A posthumous memoir by Martin Luther King Jr.’s widow, told via a journalist, minister, and longtime friend.
In an afterward, Reynolds, a journalist and friend to Coretta Scott King (1927-2006) and a former USA Today editorial board member, offers the “making of her memoir,” which required many recorded interviews since her first article about King for the Chicago Tribune in 1975, with their formal contract signed in 1997. Overall, the tone is as gracious, elegant, and soft-spoken as the legendary Southern lady and concert singer, who was born in the deeply segregated town of Heiberger, Alabama, where her black family was regularly terrorized by whites, including the burning of her house when she was 15 years old. Resilient and fearless due to the example of her harassed father, King was inculcated in the Mount Tabor AME Zion church, where her grandfathers were leaders. Attending the Lincoln missionary school, she found her “escape route” from the South in multicultural Antioch College (Ohio), then followed her passion for classical music to the New England Conservatory, in Boston, where she met the “too short” and unprepossessing minister from Atlanta, MLK Jr. Coretta wanted to be a concert singer and live comfortably in the North, while Martin wanted her to be his wife and have children and move to Montgomery to fight desegregation with nonviolence. Eventually, she came around to embrace his ideals. While her memoir is very much her own journey, it is also about her collaboration with her husband, and she insists they both had a calling by God: “God appeared to have appointed Martin and me…to become the messengers.” The author does not countenance rumors that her husband was unfaithful, insisting that the FBI planted evidence as a smear campaign. In the end, her four children and her “fifth child,” the Martin Luther King Jr. Center for Nonviolent Social Change, in Atlanta, remain her greatest legacies.

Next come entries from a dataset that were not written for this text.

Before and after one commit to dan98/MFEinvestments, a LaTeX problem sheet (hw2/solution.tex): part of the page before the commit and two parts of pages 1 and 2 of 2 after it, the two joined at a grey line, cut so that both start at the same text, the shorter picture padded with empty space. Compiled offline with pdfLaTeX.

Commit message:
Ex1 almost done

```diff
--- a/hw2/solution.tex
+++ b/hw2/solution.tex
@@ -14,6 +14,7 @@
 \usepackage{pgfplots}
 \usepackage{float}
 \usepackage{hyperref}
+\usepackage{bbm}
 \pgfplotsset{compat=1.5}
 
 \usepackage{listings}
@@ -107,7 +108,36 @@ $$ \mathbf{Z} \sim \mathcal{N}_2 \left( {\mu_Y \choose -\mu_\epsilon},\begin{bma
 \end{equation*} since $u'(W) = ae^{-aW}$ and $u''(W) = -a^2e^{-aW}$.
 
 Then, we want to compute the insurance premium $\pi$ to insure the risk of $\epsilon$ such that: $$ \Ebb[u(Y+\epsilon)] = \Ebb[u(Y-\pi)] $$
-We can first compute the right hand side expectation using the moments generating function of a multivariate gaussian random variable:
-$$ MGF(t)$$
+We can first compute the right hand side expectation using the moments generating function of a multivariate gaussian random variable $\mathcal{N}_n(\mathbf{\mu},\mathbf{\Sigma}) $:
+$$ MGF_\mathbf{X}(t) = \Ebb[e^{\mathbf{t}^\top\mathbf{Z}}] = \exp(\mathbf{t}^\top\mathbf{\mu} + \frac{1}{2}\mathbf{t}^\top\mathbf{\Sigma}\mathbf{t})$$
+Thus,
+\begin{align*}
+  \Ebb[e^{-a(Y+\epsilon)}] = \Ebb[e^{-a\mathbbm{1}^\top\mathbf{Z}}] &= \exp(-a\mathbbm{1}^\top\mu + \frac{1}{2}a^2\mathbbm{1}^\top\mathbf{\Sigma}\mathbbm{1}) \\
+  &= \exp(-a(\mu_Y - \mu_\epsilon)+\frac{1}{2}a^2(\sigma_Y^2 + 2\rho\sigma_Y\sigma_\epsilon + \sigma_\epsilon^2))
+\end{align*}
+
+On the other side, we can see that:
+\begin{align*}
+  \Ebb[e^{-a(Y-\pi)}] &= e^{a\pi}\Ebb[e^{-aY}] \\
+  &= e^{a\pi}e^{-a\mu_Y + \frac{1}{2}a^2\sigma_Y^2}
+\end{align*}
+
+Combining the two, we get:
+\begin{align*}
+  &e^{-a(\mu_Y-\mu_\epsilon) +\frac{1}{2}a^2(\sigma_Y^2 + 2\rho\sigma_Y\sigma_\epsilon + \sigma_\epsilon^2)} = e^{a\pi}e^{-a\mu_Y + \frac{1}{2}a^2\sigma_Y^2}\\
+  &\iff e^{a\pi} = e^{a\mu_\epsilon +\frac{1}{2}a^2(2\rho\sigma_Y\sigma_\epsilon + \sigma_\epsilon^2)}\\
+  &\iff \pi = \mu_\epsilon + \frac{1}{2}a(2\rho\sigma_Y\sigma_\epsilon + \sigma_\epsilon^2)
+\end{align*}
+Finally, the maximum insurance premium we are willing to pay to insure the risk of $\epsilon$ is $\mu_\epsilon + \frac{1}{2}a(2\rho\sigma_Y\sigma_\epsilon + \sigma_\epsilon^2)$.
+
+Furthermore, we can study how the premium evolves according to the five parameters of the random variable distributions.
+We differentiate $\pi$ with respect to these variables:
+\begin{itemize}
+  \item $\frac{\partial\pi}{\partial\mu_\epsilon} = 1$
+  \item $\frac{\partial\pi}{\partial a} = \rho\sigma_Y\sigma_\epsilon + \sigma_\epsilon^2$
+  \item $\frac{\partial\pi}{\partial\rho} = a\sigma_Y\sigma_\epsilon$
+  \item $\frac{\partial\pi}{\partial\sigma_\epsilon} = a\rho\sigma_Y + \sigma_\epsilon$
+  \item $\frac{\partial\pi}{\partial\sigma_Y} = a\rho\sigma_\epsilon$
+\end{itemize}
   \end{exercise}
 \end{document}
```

A touching memoir from an important figure in the civil rights movement.